Labor Abuses At CINTAS Producing Factory in Haitixo

UNITE, [21] October 2003

They lock the gates on us and sometimes put security guards out in front with rifles to prevent us from leaving, said Jacqueline, as she described the method her employer uses to force workers to work over 10 hours a day without compensation. The supervisors would yell and curse at us to finish our quota. My daily quota is sewing 90 dozen zippers on pants for 80 gourds (~$2 USD).

Jacqueline works for a Cintas subcontractor, Haitian American Apparel Co. S.A. (or as workers call it, HAACOSA). She estimates that she is just one of 1500 workers who make uniforms for Cintas, and whose daily reality is working in conditions that are in severe violation of Haitian Labor Codes and International Labor Standards, as well as Cintas’ own Code of Conduct.

Jacqueline, a 42-year-old mother of four, lives in a one room shack in Cite Soleil, one of the most impoverished and dangerous urban slums of Port-au-Prince—no running water, sewage, or electricity. I begin work at 6:30am and normally finish my quota by 5pm, she began.

The factory gets so hot it is like working in fire. Inside the air is so hot and full of dust that I can’t breathe, so I would put my handkerchief around my nose and continue working, she said. HAACOSA doe not have any purified water for us to drink. Instead, there is a tub of water that, I think, is rainwater or something because it is smelly and dirty. I think supervisors pee in the water because it smells so bad. When asked if she drinks the water, she responded, I have to, I don’t have money to buy water.

Worker after worker were to describe the same wretched conditions inside the factory. Patrick, a 26-year-old HAACOSA worker said, The heat and dust and noise and the pace of work become so overwhelming, workers just faint at their machines. I don’t know if it’s out of exhaustion, heat, or dehydration. All the supervisors do is throw water on them until the worker gets up and then the supervisors tell them to get back to work.

The worst part of working at HAACOSA is that the supervisors don’t know how to respect workers. They constantly yell and curse at us to meet quota and to work faster. If you complained about working overtime or about the heat or dust or water, they would just tell you to go home and not come back.
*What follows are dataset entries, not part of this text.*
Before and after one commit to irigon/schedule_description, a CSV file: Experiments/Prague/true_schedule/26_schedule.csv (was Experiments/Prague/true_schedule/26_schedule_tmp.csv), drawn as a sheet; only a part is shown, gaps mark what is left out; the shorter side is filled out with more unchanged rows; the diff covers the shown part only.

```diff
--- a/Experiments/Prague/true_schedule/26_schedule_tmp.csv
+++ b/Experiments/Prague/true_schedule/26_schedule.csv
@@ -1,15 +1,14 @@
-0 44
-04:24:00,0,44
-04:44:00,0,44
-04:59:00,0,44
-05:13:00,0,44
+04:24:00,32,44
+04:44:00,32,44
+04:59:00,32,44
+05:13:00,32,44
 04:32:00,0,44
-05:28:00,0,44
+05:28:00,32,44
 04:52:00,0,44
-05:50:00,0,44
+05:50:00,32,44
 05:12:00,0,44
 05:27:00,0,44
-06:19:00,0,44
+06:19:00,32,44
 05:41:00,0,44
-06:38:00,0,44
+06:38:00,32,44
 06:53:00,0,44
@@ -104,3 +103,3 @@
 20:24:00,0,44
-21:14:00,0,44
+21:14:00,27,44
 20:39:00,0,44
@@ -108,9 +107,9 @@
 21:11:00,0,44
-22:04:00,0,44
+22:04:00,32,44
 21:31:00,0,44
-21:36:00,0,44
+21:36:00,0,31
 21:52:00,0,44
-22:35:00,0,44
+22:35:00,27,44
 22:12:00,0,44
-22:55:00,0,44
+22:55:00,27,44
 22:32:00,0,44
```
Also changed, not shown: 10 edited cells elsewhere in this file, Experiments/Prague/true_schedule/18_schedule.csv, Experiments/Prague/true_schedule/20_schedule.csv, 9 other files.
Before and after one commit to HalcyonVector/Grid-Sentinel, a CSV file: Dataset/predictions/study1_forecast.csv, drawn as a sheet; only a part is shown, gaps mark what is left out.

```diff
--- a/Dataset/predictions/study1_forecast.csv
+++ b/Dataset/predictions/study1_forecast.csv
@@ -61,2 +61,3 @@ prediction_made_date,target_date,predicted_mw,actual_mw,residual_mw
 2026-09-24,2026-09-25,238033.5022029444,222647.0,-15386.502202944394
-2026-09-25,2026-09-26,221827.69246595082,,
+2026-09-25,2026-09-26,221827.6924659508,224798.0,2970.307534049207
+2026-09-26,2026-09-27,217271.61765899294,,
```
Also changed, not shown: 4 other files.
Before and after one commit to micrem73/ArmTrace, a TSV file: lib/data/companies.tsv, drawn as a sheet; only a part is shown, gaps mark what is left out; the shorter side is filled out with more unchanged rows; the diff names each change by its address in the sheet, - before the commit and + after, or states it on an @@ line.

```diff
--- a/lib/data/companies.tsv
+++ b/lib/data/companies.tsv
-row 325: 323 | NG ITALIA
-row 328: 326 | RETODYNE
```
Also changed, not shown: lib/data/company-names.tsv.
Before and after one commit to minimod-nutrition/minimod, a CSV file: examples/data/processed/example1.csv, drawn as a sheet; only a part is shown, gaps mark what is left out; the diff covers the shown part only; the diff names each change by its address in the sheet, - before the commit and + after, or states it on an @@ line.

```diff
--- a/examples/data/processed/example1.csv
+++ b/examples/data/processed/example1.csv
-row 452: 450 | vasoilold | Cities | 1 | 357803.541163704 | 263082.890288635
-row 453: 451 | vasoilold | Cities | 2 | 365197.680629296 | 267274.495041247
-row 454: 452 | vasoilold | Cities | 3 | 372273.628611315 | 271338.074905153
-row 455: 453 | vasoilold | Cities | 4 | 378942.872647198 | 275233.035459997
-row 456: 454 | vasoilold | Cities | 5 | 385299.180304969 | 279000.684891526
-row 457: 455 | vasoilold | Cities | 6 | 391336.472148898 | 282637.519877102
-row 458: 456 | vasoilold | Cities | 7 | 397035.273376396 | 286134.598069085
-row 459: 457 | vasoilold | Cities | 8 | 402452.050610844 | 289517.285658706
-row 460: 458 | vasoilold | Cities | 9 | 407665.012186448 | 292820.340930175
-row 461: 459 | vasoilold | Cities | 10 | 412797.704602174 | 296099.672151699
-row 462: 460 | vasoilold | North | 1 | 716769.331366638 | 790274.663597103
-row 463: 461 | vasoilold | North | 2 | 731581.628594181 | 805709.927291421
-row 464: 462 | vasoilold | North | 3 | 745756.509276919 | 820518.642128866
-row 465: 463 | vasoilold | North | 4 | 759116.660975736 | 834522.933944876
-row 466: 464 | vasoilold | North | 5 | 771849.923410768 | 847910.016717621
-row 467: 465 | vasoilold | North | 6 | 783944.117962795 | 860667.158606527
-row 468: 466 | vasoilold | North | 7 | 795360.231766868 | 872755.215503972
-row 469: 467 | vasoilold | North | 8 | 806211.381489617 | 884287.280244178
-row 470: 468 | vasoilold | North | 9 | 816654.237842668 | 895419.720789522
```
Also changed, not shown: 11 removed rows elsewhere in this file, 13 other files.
What can we do?

As if paying less than the legal minimum of $0.22 per hour was not bad enough (cost of living in Haiti is 3 times the legal minimum wage), the forced overtime, firings without due process, loan-shark activities by the general manager and supervisors, and dangerous health and safety conditions like no ventilation, no access to purified drinking water, and frequent puncture wounds due to the lack of security guards on sewing machines make the conditions in HAACOSA one of the worst in the Western Hemisphere.

Cintas is the largest uniform rental provider and industrial launderer in North America and has enjoyed 34 years of consecutive growth. Sales in 2002 were U.S. $2.27 billion and profits were $234 million. During an annual Cintas shareholders meeting on October 14th, a proposal by Walden Asset Management and Domini Social Investments asking the board to report on the compliance of offshore vendors, like HAACOSA, with the company’s code of conduct was rejected.

When Timothy Smith, Walden’s senior vice president, disclosed the labor violations being practiced at HAACOSA, Cintas responded by saying that they had NEVER heard of HAACOSA. However, business documents, workers’ testimonies, and Cintas labels provided by HAACOSA workers tell another story. Under Cintas’ Code of Conduct, Cintas has a responsibility to ensure that labor rights are respected in their subcontracted facilities.

This is not the first time Cintas, the largest uniform rental provider and industrial launderer in the nation, is being charged with not ensuring the rights of its’ workers. The Occupational Safety and Health Administration (OSHA) has cited Cintas for over 100 health and safety violations, including two on-the-job fatalities. Currently there is a 15-state class action lawsuit against Cintas for failing to pay overtime to its employees.

There are a growing number of people and institutions that are telling Cintas to clean up its act. For example, university students are taking action to get their schools to stop doing business with Cintas until Cintas respects workers’ rights. The HAACOSA situation should indicate to the public that there is an endemic practice of disrespecting workers’ rights at Cintas, both within their U.S. facilities and their subcontracted facilities abroad.